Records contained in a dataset

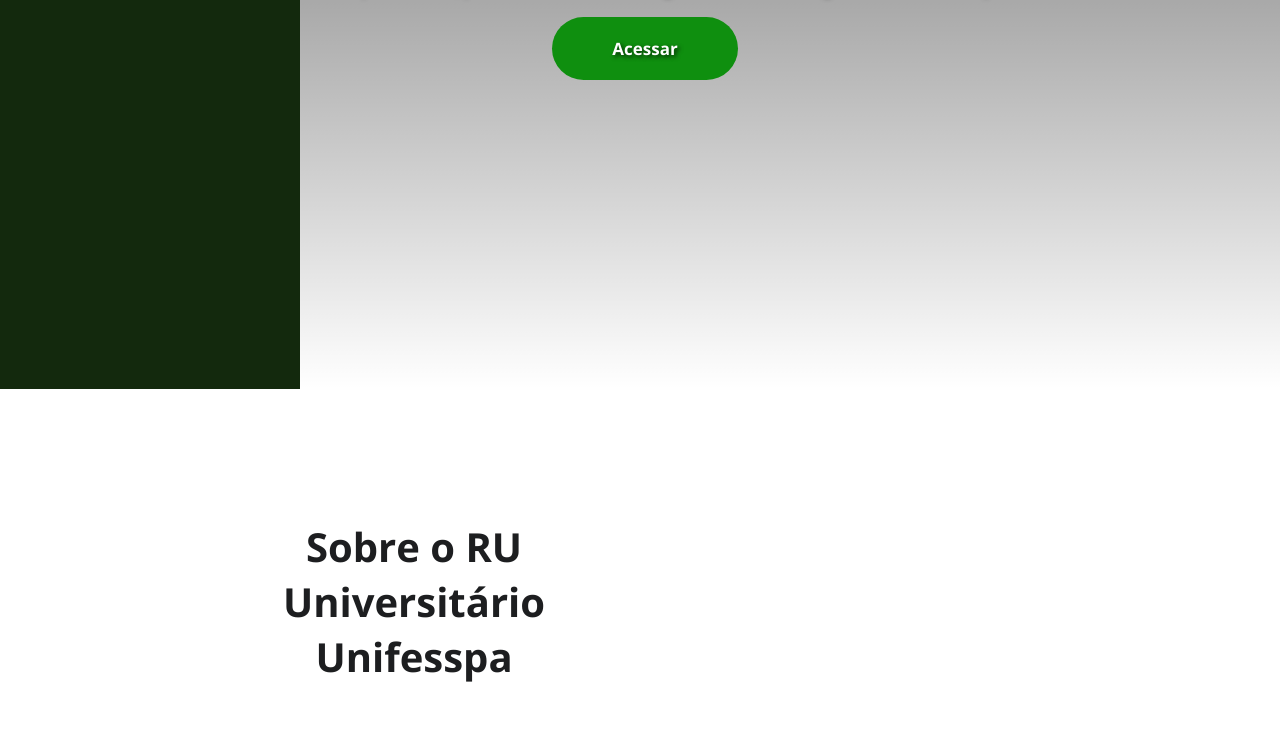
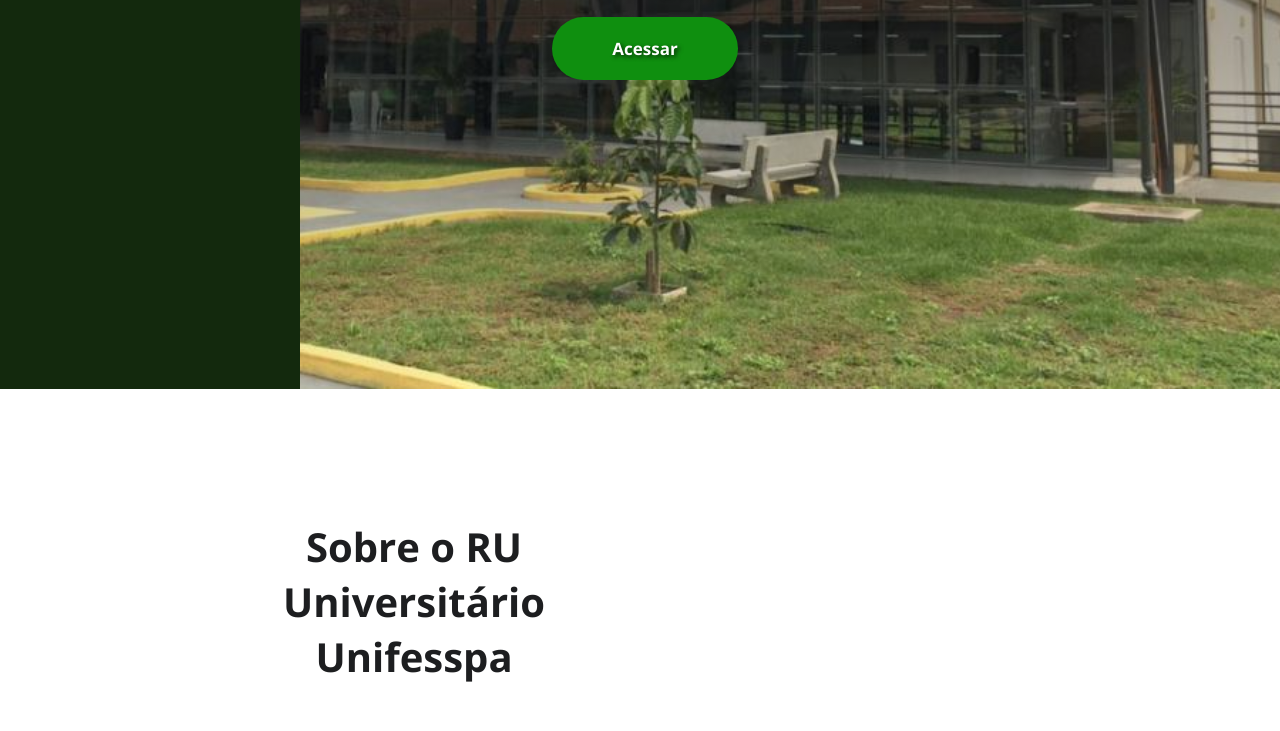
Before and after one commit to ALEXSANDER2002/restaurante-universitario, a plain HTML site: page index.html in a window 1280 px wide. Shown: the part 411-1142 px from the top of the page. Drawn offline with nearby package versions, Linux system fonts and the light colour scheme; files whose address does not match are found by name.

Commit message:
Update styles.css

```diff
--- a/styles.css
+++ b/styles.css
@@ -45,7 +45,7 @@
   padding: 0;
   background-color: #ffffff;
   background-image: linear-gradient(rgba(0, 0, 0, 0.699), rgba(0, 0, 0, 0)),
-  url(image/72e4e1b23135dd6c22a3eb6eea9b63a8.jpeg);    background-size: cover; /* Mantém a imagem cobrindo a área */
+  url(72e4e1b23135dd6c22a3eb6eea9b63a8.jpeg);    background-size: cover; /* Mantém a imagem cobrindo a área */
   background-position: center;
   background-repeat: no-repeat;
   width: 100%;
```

• _BRIEF_
Reproduce each entry precisely; the pictures stay out.

• _WRITTEN REPLY_
Before and after one commit to ALEXSANDER2002/restaurante-universitario, a plain HTML site: page index.html in a window 1280 px wide. Shown: the part 411-1142 px from the top of the page. Drawn offline with nearby package versions, Linux system fonts and the light colour scheme; files whose address does not match are found by name.

Commit message:
Update styles.css

```diff
--- a/styles.css
+++ b/styles.css
@@ -45,7 +45,7 @@
   padding: 0;
   background-color: #ffffff;
   background-image: linear-gradient(rgba(0, 0, 0, 0.699), rgba(0, 0, 0, 0)),
-  url(image/72e4e1b23135dd6c22a3eb6eea9b63a8.jpeg);    background-size: cover; /* Mantém a imagem cobrindo a área */
+  url(72e4e1b23135dd6c22a3eb6eea9b63a8.jpeg);    background-size: cover; /* Mantém a imagem cobrindo a área */
   background-position: center;
   background-repeat: no-repeat;
   width: 100%;
```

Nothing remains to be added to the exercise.